  • DO NOT Drive LEDs: Since this chip servers to interface between two CMOS chips and translate I/O, its I/O pins are very weak and cannot properly drive LEDs. If you try it out, it may seem to do so but it will have issues and will damage the chip in the long run. The only way I was able to get them to work was to use the engineers fingers and poke the LEDs to the the capacitive build up dissipate.
  • Not too Long: This chip cannot handle a lot of capacitance build up, which can be caused by long wires, and as stated in TI’s Datasheet - “TI recommends careful PCB layout practices with short PCB trace lengths to avoid excessive capacitive loading and to ensure that proper one-shot triggering takes place. PCB signal trace-lengths should be kept short enough such that the round trip delay of any reflection is less than the one-shot duration. This improves signal integrity by ensuring that any reflection sees a low impedance at the driver.” - This makes me think why did people even think about using this chip on a module, this makes no sense.
  • Push-Pull “Compatible”: Even though this chip has internal resistors to make it compatible with push pull i/o, even TI doesn’t recommend using this chip with push-pull io, and as stated in TI’s Datasheet - “The device is ideal for use in applications where an open-drain driver is connected to the data I/Os. The device is appropriate for applications where a push-pull driver is connected to the data I/Os, but the TXB0104 device, (SCES650) 4-Bit Bidirectional Voltage-Level Translator might be a better option for such push-pull applications.”
  • Not good at 1v8 to 5v ?: This is more of a question on my end as well, all the examples I have seen of this module being used are of either 1v8 to 3v3 or 3v3 to 5v, and even in TI’s Datasheet they only mention spec for upto 1v3 to 3v3. I have tried with various combination of pull-ups but was unable to get i2c working with 1v8 to 5v translation.

Audio Mezzanine

Interestingly, the 96Boards Audio Mezzanine relies heavily on TXS0108E, so much so that there are 3 of them to shift all of the GPIOs from the Low-Speed connector.

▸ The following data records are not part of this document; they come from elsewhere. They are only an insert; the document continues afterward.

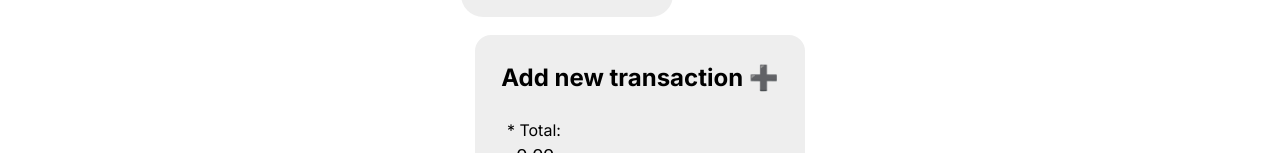
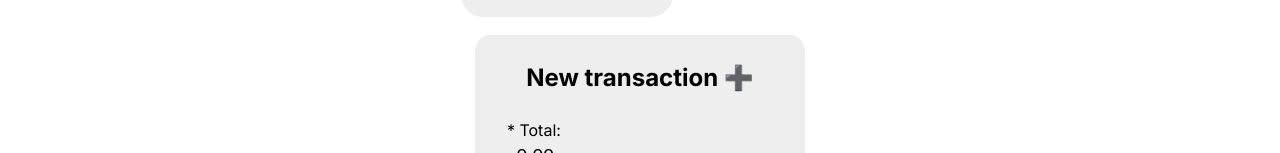
Before and after one commit to kintrix007/transaction-manager, a Next.js app: page / in a window 1280 px wide. Shown: the part 244-397 px from the top of the page. Built offline with nearby package versions, Linux system fonts and the light colour scheme; no server answers; the database is empty.

Commit message:
Change the title of adding new transaction

```diff
--- a/components/transactionList.tsx
+++ b/components/transactionList.tsx
@@ -171,7 +171,7 @@ export default function TransactionList() {
             // However, this works for the sake of the demo.
             !editing
                 ?
-                <Popup title="Add new transaction ➕">
+                <Popup title="New transaction ➕">
                     <TransactionForm onSubmit={addTransaction} />
                 </Popup>
                 : null
```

ALL GPIOS?

No, not quiet all. It looks like the engineers who designed the audio mezzanine realized that the TXS0108E is not suitable for 1v8 to 5v Level Translation for I2C. So contrary to the old Datasheet, dated 2015, the commercially available units of the Audio Mezzanine, dated 2016, use PCA9509.

This is a purpose built chip to level translate i2c without the issues of capacitance build up on the B(High voltage) side.

And I have personally tested this with 1v8 to 5v and upto 40cm using standard 2.54mm pitch jumper cables and breadboard and it seems to work well.

If you want to take a look at calculations for Pull-Up resistor value with regards to bus capacitance specific to I2C, TI has a nice write up.

Conclusion

TXS0108E is NOT a good Level-Shifter when used as a module on a breadboard like situation

So, how do I level shift 1v8 to 5v on 96Boards?

As far as I2C is concerned stick with Audio Mezzanine Its actually cheaper than many level shifting modules. For other types of applications, wait for Part 2…